Stories for Nighttime and Some for the Day is a strangely compelling little book. Contained within it are thirty-nine short short stories (one is only three sentences long) and a longer fortieth story, grudgingly appended by the author.1
Usually with short story collections I want to read the stories one at a time, to savor them. I couldn't do that with Stories for Nighttime and Some for the Day though. Loory's stories--the publisher calls them contemporary fables and I think that's apt--are compulsively readable. They are poignant and unsettling, simple and profound. And I wanted to eat them all up!
My favorites stories2 follow a tea-drinking, spoon-collecting octopus and an unappreciated, intellectual television. Others feature a duck who falls in love with a rock, companionable cadavers, and a menacing hat. It's a strange hodgepodge that's at once a unified whole.
In his acknowledgments, Loory mentions that the stories in Stories for Nighttime and Some for the Day were inspired by a horror writing class. There is some horror here, but it's subtle. Subtle and thought-provoking. Overall I think the collection leans more toward humor--wry humor--and hopefulness.
I want to reread Stories for Nighttime and Some for the Day, to really let myself reflect on each of the stories in turn. Loory has a lot to tell us and he's only just started.
Get a taste -
One of the collections' stories, "The Girl in the Storm," posted in its entirety on the author's website.
- Note introducing the appendix: "The following is a longer story not part of the same project included here at the publisher's request" (193).
- "The Octopus" (28-36) and "The TV and Winston Churchill" (59-63).

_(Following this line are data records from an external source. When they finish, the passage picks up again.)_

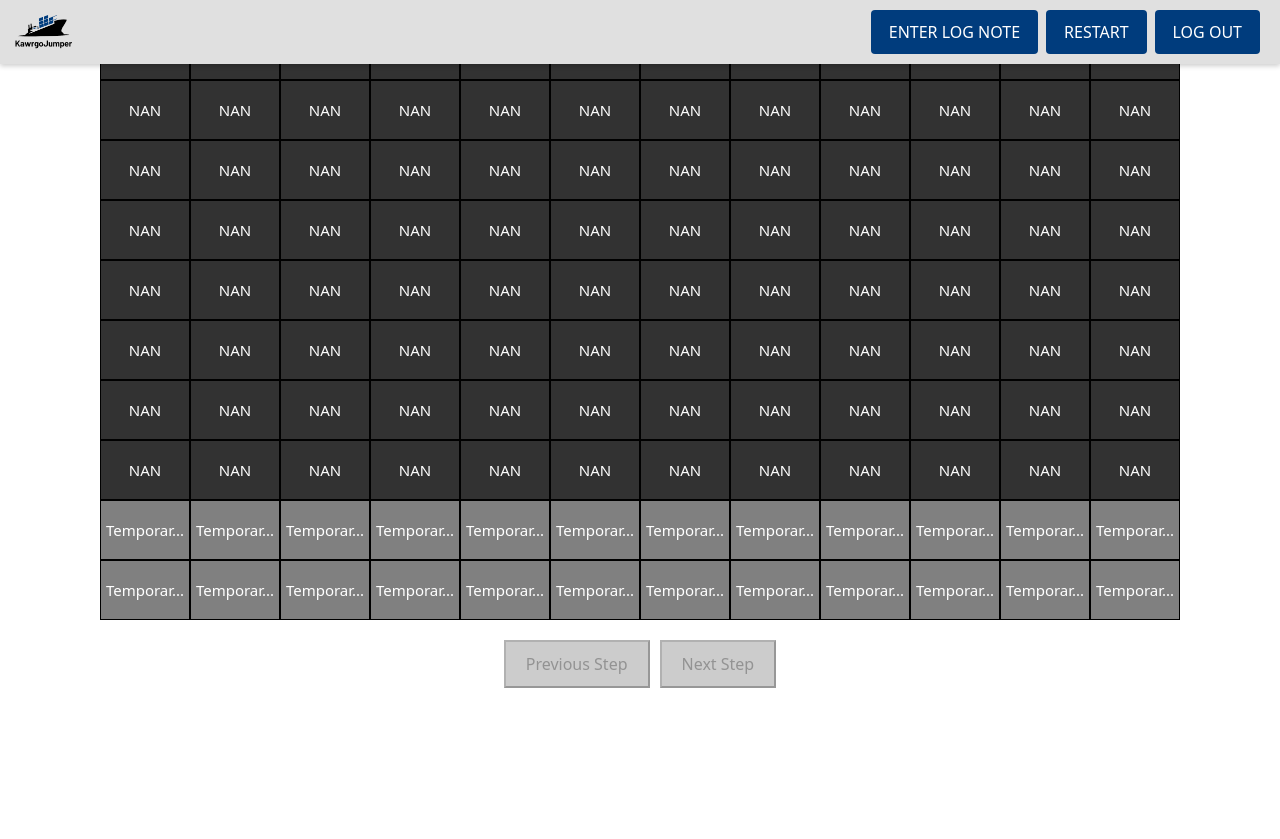
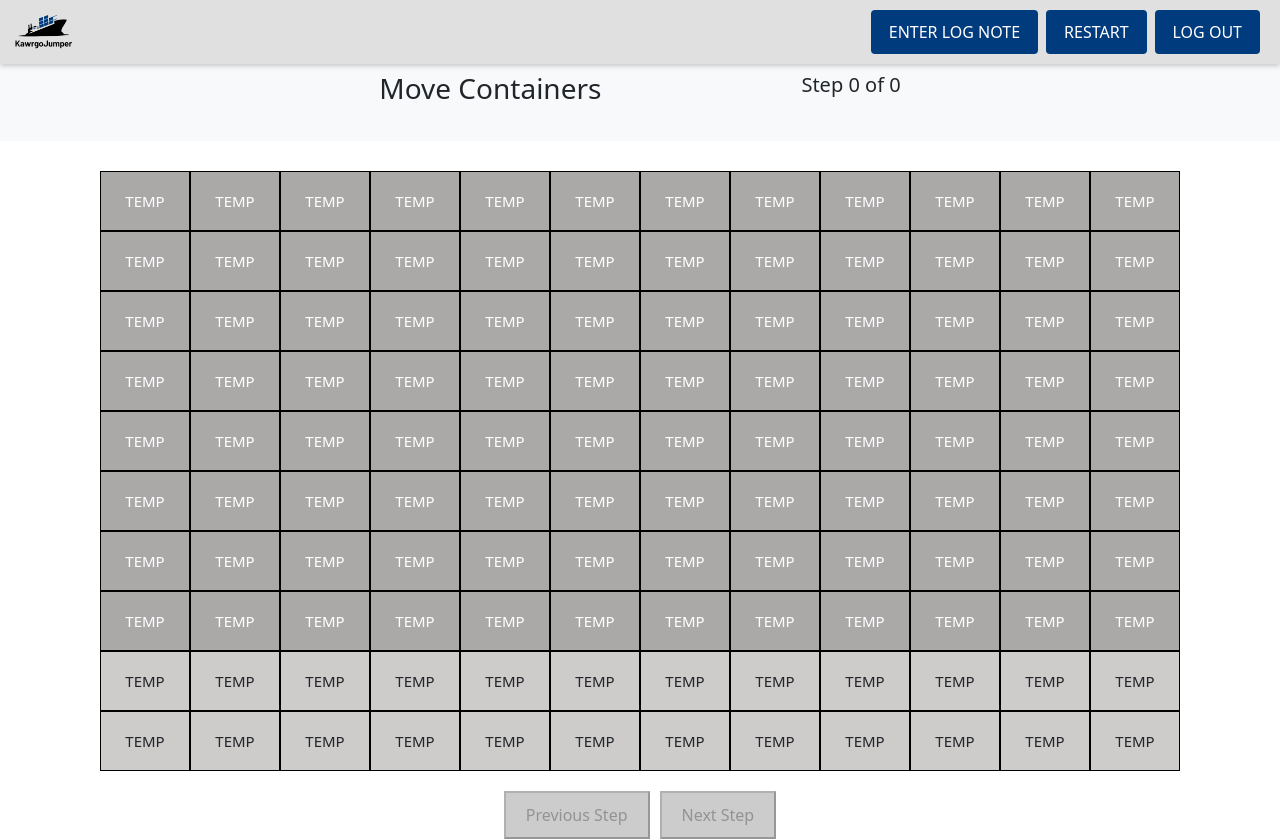
Before and after one commit to WinThant16/KawrgoJumper, a React (Create React App) app: page /move-containers in a window 1280 px wide. Before the commit the page ends 800 px from the top, so only its background shows below. Built offline with nearby package versions, Linux system fonts and the light colour scheme.

Commit message:
managed to display grid with temp rows above. Next steps is to display instructions/steps from backend on the webpage, and adjust css as necessary.

```diff
--- a/src/components/GridMovement.jsx
+++ b/src/components/GridMovement.jsx
@@ -1,56 +1,29 @@
 import React, { useEffect, useState } from "react";
 import "../styles/Grid.css";
 
-function GridMovement({
-  manifestContent, // Parsed manifest content
-  highlightedCells = {}, // Object with source, destination, and path
-}) {
+function GridMovement({ manifestContent, steps, currentStepIndex }) {
   const [gridData, setGridData] = useState([]);
 
+  // Load manifest into gridData
   const loadManifest = () => {
-    const rows = 10; // 8 regular rows + 2 temporary rows
+    const rows = 10; // Includes temp rows
     const cols = 12;
-    const grid = Array.from({ length: rows }, (_, rowIdx) =>
-      Array.from({ length: cols }, () => ({
-        id: null,
-        name: rowIdx >= 8 ? "Temporary" : "NAN", // Set temporary rows
-        weight: 0,
-      }))
+    const grid = Array.from({ length: rows }, () =>
+      Array.from({ length: cols }, () => ({ name: "TEMP", weight: 0 }))
     );
 
-    // Debug: Check manifestContent
-    console.log("Manifest Content:", manifestContent);
-
-    if (manifestContent && typeof manifestContent === "string") {
-      // Parse the raw string
+    if (manifestContent) {
       const lines = manifestContent.split("\n");
       lines.forEach((line) => {
         const [coordinates, weight, name] = line.split(", ");
         const row = parseInt(coordinates.slice(1, 3)) - 1;
         const col = parseInt(coordinates.slice(4, 6)) - 1;
 
-        if (row >= 0 && col >= 0 && row < 8 && col < cols) {
-          grid[9 - row][col] = {
-            id: `${row},${col}`,
-            name: name.trim(),
-            weight: parseInt(weight.replace(/[{}]/g, ""), 10),
-          };
-        }
+        grid[9 - row][col] = {
+          name: name.trim(),
+          weight: parseInt(weight.replace(/[{}]/g, ""), 10),
+        };
       });
-    } else if (Array.isArray(manifestContent)) {
-      // If already parsed as an array
-      manifestContent.forEach(({ coordinates, weight, name }) => {
-        const [row, col] = coordinates;
-        if (row >= 0 && col >= 0 && row < 8 && col < cols) {
-          grid[9 - row][col] = {
-            id: `${row},${col}`,
-            name: name.trim(),
-            weight: parseInt(weight, 10),
-          };
-        }
-      });
-    } else {
-      console.error("Invalid manifestContent format");
     }
 
     setGridData(grid);
@@ -60,55 +33,37 @@ function GridMovement({
     loadManifest();
   }, [manifestContent]);
 
-  const truncateText = (text, maxLength) => {
-    return text.length > maxLength ? `${text.substring(0, maxLength)}...` : text;
+  // Highlight cells based on steps
+  const getClassName = (rowIndex, colIndex) => {
+    if (rowIndex >= 8) return "grid-cell temp"; // Temporary rows
+    const step = steps[currentStepIndex];
+    if (!step) return "grid-cell unused";
+
+    const isSource = step.source[0] === rowIndex && step.source[1] === colIndex;
+    const isDestination =
+      step.destination[0] === rowIndex && step.destination[1] === colIndex;
+
+    if (isSource) return "grid-cell source";
+    if (isDestination) return "grid-cell destination";
+    return gridData[rowIndex][colIndex].name !== "TEMP"
+      ? "grid-cell used"
+      : "grid-cell unused";
   };
 
   return (
     <div className="grid-container">
       {gridData.map((row, rowIndex) => (
         <div key={`row-${rowIndex}`} className="grid-row">
-          {row.map((cell, colIndex) => {
-            let className = "grid-cell";
-
-            if (cell.name === "Temporary") {
-              className = "grid-cell temporary";
-            } else if (cell.name === "NAN") {
-              className = "grid-cell nan";
-            } else {
-              // Highlight logic
-              if (
-                highlightedCells.source &&
-                highlightedCells.source[0] === rowIndex &&
-                highlightedCells.source[1] === colIndex
-              ) {
-                className = "grid-cell source";
-              } else if (
-                highlightedCells.destination &&
-                highlightedCells.destination[0] === rowIndex &&
-                highlightedCells.destination[1] === colIndex
-              ) {
-                className = "grid-cell destination";
-              } else if (
-                highlightedCells.path &&
-                highlightedCells.path.some(
-                  ([pathRow, pathCol]) => pathRow === rowIndex && pathCol === colIndex
-                )
-              ) {
-                className = "grid-cell path";
-              } else {
-                className = "grid-cell used";
-              }
-            }
-
-            const truncatedName = truncateText(cell.name, 8);
-
-            return (
-              <div key={`cell-${rowIndex}-${colIndex}`} className={className}>
-                <span className="cell-text">{truncatedName}</span>
-              </div>
-            );
-          })}
+          {row.map((cell, colIndex) => (
+            <div
+              key={`cell-${rowIndex}-${colIndex}`}
+              className={getClassName(rowIndex, colIndex)}
+            >
+              <span className="cell-text">
+                {cell.name === "TEMP" ? "TEMP" : cell.name}
+              </span>
+            </div>
+          ))}
         </div>
       ))}
     </div>
--- a/src/pages/MoveContainersPage.jsx
+++ b/src/pages/MoveContainersPage.jsx
@@ -5,19 +5,16 @@ import { computeUnload } from "../lib/requestLib";
 import "../styles/MoveContainers.css";
 
 function MoveContainersPage() {
-  const [manifest, setManifest] = useState([]);
+  const [manifest, setManifest] = useState("");
   const [steps, setSteps] = useState([]);
   const [currentStepIndex, setCurrentStepIndex] = useState(-1);
 
   useEffect(() => {
     const fetchData = async () => {
       try {
-        const manifestResponse = await fetch("/api/getCurrentManifest").then((res) =>
-          res.json()
-        );
-        const manifestContent = manifestResponse.fileContents;
-
-        setManifest(manifestContent);
+        const manifestResponse = await fetch("/api/getCurrentManifest");
+        const { fileContents } = await manifestResponse.json();
+        setManifest(fileContents);
 
         const unloadSteps = await computeUnload([[7, 1]]);
         setSteps(unloadSteps);
@@ -41,24 +38,18 @@ function MoveContainersPage() {
     }
   };
 
-  const getHighlightedCells = () => {
-    if (currentStepIndex === -1 || steps.length === 0) return {};
-
-    const { source, destination, path } = steps[currentStepIndex];
-
-    return {
-      source,
-      destination: destination !== "TRUCK" ? destination : null,
-      path,
-    };
-  };
-
-  const highlightedCells = getHighlightedCells();
-
   return (
     <div>
       <Navbar />
-      <GridMovement manifestContent={manifest} highlightedCells={highlightedCells} />
+      <div className="info-section">
+        <h3>Move Containers</h3>
+        <p>Step {currentStepIndex + 1} of {steps.length}</p>
+      </div>
+      <GridMovement
+        manifestContent={manifest}
+        steps={steps}
+        currentStepIndex={currentStepIndex}
+      />
       <div className="controls">
         <button onClick={handlePreviousStep} disabled={currentStepIndex <= 0}>
           Previous Step
--- a/src/styles/Grid.css
+++ b/src/styles/Grid.css
@@ -4,6 +4,7 @@
     margin: 20px auto;
     width: 100%;
     max-width: 1080px;
+    margin-top: 30px;
 }
 
 .grid-row{
@@ -99,3 +100,9 @@
     background-color: blue;
     color: white;
 }
+
+
+.grid-cell.temporary {
+    background-color: #d3d3d3; /* Light grey for temporary rows */
+    color: black; /* Ensure text is visible */
+}
--- a/src/styles/MoveContainers.css
+++ b/src/styles/MoveContainers.css
@@ -1,5 +1,5 @@
 .move-containers-page {
-	padding-top: 100px; /* Adjust this based on Navbar height */
+	padding-top: 80px; /* Adjust according to your navbar height */
 }
 
 .controls {
```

disclosure: I received a review copy of Stories for Nighttime and Some for the Day from Penguin via NetGalley.